===== PROVIDED ENTRIES =====
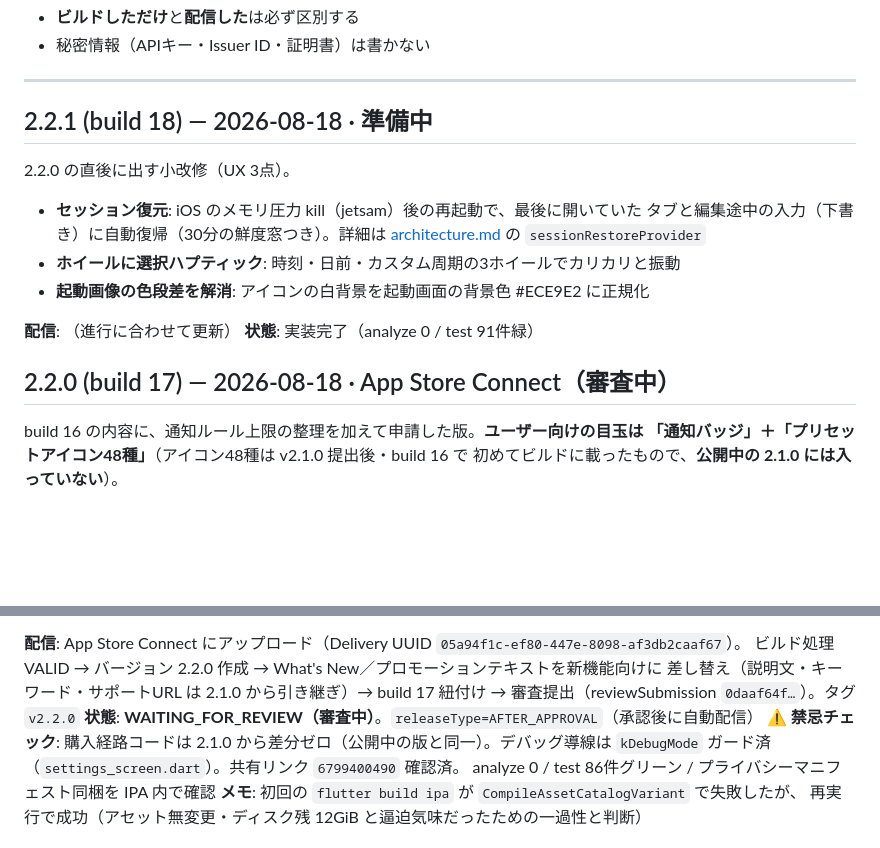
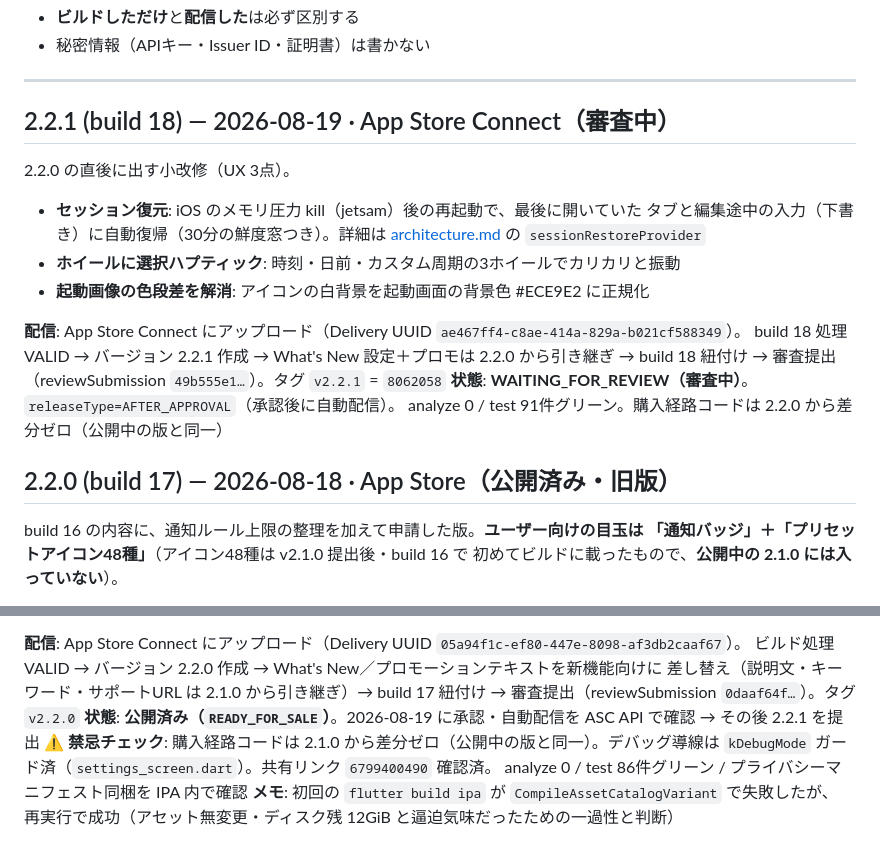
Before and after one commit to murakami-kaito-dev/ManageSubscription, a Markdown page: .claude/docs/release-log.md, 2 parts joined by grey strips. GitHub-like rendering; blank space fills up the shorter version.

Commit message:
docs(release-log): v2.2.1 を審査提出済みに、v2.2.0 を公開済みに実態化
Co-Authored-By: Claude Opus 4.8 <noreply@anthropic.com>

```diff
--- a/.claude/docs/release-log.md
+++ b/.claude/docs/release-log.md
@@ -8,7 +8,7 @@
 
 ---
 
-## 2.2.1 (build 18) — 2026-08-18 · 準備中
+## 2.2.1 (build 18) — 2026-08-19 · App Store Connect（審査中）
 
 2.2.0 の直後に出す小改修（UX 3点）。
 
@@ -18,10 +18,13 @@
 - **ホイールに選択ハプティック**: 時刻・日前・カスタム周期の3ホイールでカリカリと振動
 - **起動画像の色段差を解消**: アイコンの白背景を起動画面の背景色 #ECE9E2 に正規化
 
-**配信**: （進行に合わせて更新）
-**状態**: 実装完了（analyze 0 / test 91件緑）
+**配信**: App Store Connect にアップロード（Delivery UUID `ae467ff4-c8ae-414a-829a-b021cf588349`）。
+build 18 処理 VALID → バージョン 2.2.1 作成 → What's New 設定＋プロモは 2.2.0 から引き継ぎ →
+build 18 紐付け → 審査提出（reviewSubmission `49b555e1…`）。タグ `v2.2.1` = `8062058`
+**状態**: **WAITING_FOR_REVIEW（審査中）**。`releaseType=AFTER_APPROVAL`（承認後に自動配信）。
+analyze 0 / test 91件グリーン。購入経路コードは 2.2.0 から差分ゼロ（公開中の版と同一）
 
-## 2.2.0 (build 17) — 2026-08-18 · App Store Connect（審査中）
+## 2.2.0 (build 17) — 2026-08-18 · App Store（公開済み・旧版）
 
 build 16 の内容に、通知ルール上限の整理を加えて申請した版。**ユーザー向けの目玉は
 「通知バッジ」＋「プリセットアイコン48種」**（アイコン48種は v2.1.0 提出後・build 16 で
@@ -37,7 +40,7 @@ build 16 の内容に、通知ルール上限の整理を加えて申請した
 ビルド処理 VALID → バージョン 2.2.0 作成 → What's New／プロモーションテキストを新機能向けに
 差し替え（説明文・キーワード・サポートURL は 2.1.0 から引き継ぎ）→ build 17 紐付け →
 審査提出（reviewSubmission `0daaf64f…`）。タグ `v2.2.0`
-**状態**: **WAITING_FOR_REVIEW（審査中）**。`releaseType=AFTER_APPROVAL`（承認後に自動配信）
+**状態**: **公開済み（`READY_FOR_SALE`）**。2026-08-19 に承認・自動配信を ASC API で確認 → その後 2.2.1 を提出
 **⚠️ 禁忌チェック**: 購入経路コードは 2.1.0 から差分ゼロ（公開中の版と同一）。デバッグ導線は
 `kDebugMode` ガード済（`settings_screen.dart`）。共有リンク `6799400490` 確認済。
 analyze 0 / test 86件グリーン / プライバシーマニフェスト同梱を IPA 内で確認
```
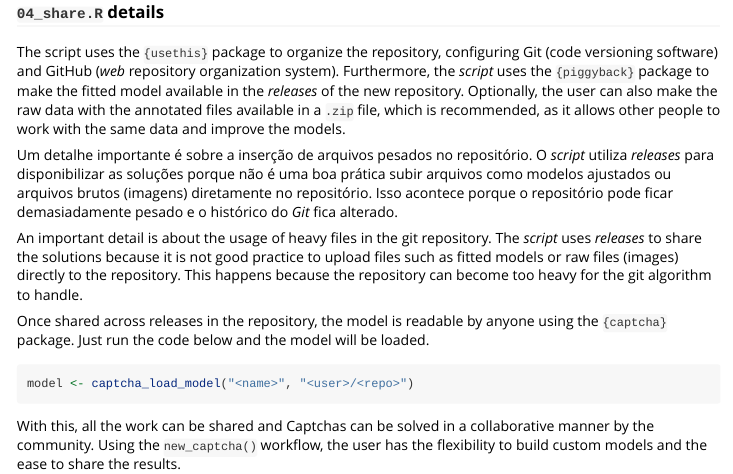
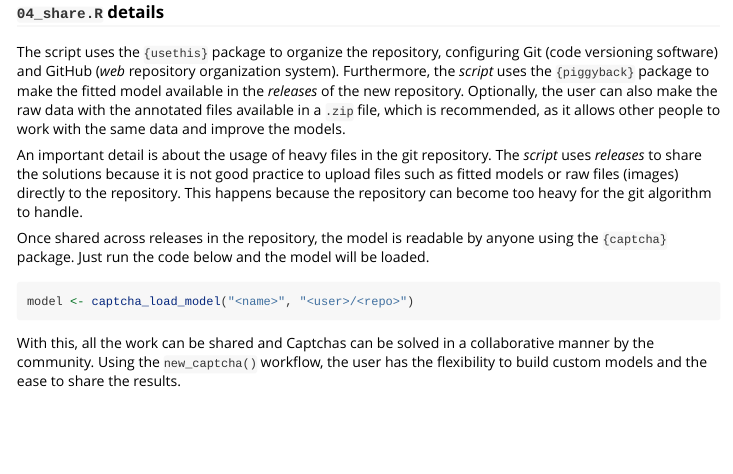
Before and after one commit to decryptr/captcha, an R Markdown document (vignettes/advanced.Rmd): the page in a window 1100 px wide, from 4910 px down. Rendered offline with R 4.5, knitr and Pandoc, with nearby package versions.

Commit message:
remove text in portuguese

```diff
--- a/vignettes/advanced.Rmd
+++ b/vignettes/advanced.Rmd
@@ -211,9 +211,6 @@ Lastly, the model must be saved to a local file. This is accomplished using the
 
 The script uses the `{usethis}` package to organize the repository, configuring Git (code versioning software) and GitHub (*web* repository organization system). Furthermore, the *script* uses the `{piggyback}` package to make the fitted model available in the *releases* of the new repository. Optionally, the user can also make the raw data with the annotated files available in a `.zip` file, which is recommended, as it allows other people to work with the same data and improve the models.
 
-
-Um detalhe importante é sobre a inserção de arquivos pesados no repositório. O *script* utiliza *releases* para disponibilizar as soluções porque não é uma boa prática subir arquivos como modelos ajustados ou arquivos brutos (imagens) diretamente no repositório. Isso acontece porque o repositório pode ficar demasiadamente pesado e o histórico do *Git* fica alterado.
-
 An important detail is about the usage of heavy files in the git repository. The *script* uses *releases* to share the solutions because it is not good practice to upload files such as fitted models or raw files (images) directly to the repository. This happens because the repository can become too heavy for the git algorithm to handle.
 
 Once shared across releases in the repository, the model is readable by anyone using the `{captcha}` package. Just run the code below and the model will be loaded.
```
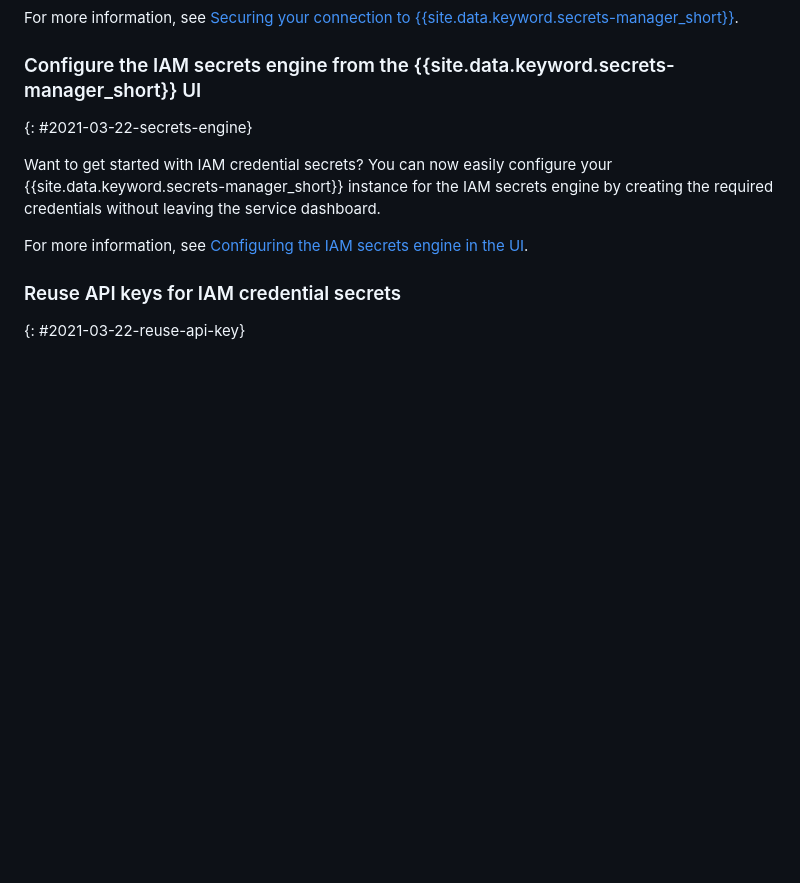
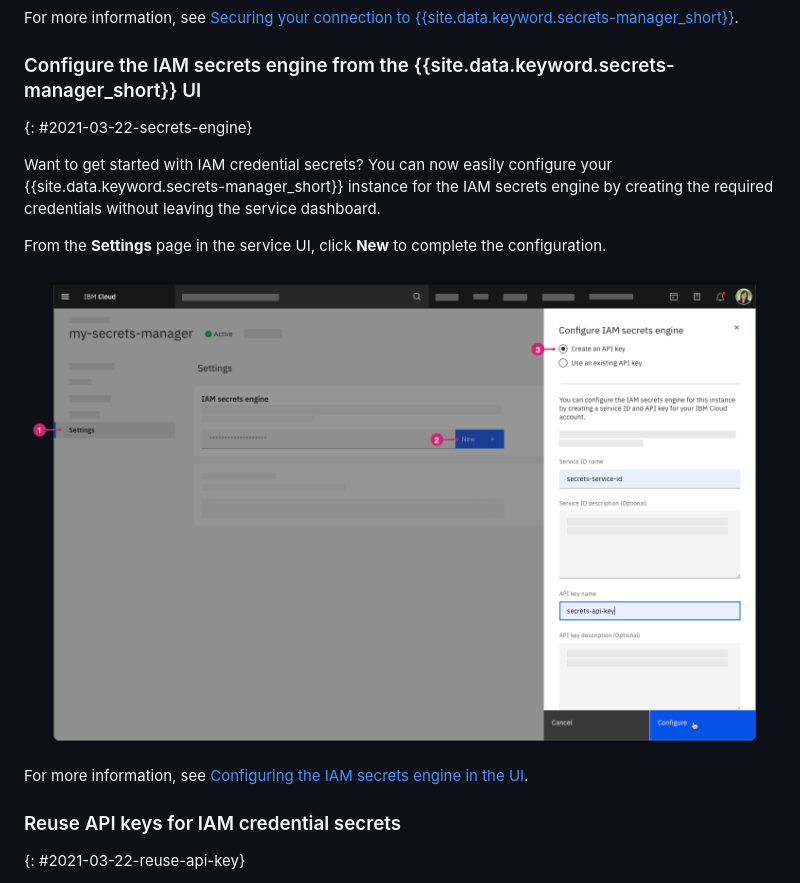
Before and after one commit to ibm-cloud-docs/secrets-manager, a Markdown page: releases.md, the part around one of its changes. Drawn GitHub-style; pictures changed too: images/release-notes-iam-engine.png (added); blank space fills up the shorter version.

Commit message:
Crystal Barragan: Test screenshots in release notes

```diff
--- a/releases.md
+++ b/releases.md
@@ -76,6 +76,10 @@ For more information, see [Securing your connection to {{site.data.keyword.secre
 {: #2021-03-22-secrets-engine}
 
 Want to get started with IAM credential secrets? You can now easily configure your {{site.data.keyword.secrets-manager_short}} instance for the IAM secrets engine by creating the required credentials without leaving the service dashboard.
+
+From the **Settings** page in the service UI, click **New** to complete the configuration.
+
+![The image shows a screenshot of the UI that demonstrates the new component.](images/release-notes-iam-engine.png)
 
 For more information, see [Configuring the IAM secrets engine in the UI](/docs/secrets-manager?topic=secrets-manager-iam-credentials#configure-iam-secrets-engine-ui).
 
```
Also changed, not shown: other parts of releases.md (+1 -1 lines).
=====
> [INSTRUCTIONS TO FOLLOW]
Look through the entries above; copy each line where the string "Store" appears.

> [EXPECTED ANSWER]
+## 2.2.1 (build 18) — 2026-08-19 · App Store Connect（審査中）
+**配信**: App Store Connect にアップロード（Delivery UUID `ae467ff4-c8ae-414a-829a-b021cf588349`）。
-## 2.2.0 (build 17) — 2026-08-18 · App Store Connect（審査中）
+## 2.2.0 (build 17) — 2026-08-18 · App Store（公開済み・旧版）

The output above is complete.